Stored dataset items

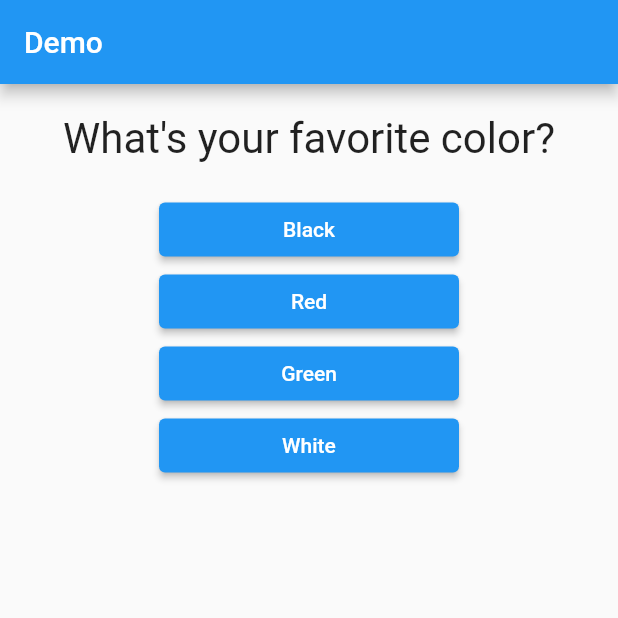
After one commit to arielt/flutter_demo, a Flutter app: the screen it shows after launch, on a phone screen of 412 x 824 dp, the top half of it. The commit adds this screen. Run offline on Flutter 3.47's test engine with Material 2 defaults, Android fonts, the phone set to English and light mode, and no system bars.

Commit message:
separate out question and answer widgets

```diff
--- a/lib/main.dart
+++ b/lib/main.dart
@@ -1,7 +1,7 @@
 import 'package:flutter/material.dart';
 
-import './answer.dart';
-import './question.dart';
+import './quiz.dart';
+import './result.dart';
 
 void main() => runApp(MyApp());
 
@@ -15,7 +15,7 @@ class MyApp extends StatefulWidget {
 class _MyAppState extends State<MyApp> {
   var _questionIndex = 0;
 
-  final questions = const [
+  final _questions = const [
     {
       'questionText': 'What\'s your favorite color?',
       'answers': ['Black', 'Red', 'Green', 'White']
@@ -31,7 +31,7 @@ class _MyAppState extends State<MyApp> {
   ];
 
   void _answerQuestion() {
-    if (_questionIndex < questions.length) {
+    if (_questionIndex < _questions.length) {
       print('We have more questions');
     } else {
       print('No more questions');
@@ -46,18 +46,10 @@ class _MyAppState extends State<MyApp> {
   @override
   Widget build(BuildContext context) {
     return MaterialApp(
-      home: Scaffold(
-          appBar: AppBar(title: Text('Demo')),
-          body: _questionIndex < questions.length ? Column(
-            children: [
-              Question(questions[_questionIndex]['questionText']),
-              ...(questions[_questionIndex]['answers'] as List<String>)
-                  .map((answer) {
-                return Answer(_answerQuestion, answer);
-              }).toList()
-            ],
-          ) : Center (child: Text('You did it!'))
-      )
-    );
+        home: Scaffold(
+            appBar: AppBar(title: Text('Demo')),
+            body: _questionIndex < _questions.length
+                ? Quiz(_answerQuestion, _questions, _questionIndex)
+                : Result()));
   }
 }
--- /dev/null
+++ b/lib/quiz.dart
@@ -0,0 +1,24 @@
+import 'package:flutter/material.dart';
+
+import './answer.dart';
+import './question.dart';
+
+class Quiz extends StatelessWidget {
+  final Function answerQuestion;
+  final List<Map<String, Object>> questions;
+  final int questionIndex;
+
+  Quiz(this.answerQuestion, this.questions, this.questionIndex);
+
+  @override
+  Widget build(BuildContext context) {
+    return Column(
+      children: [
+        Question(questions[questionIndex]['questionText']),
+        ...(questions[questionIndex]['answers'] as List<String>).map((answer) {
+          return Answer(answerQuestion, answer);
+        }).toList()
+      ],
+    );
+  }
+}
```
Also changed, not shown: lib/result.dart (added, +8 -0 lines).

▸ Exercise instructions: What is the number of lines in the preceding entries that hold the string "print"? Give it alone.

▸ Written solution: 2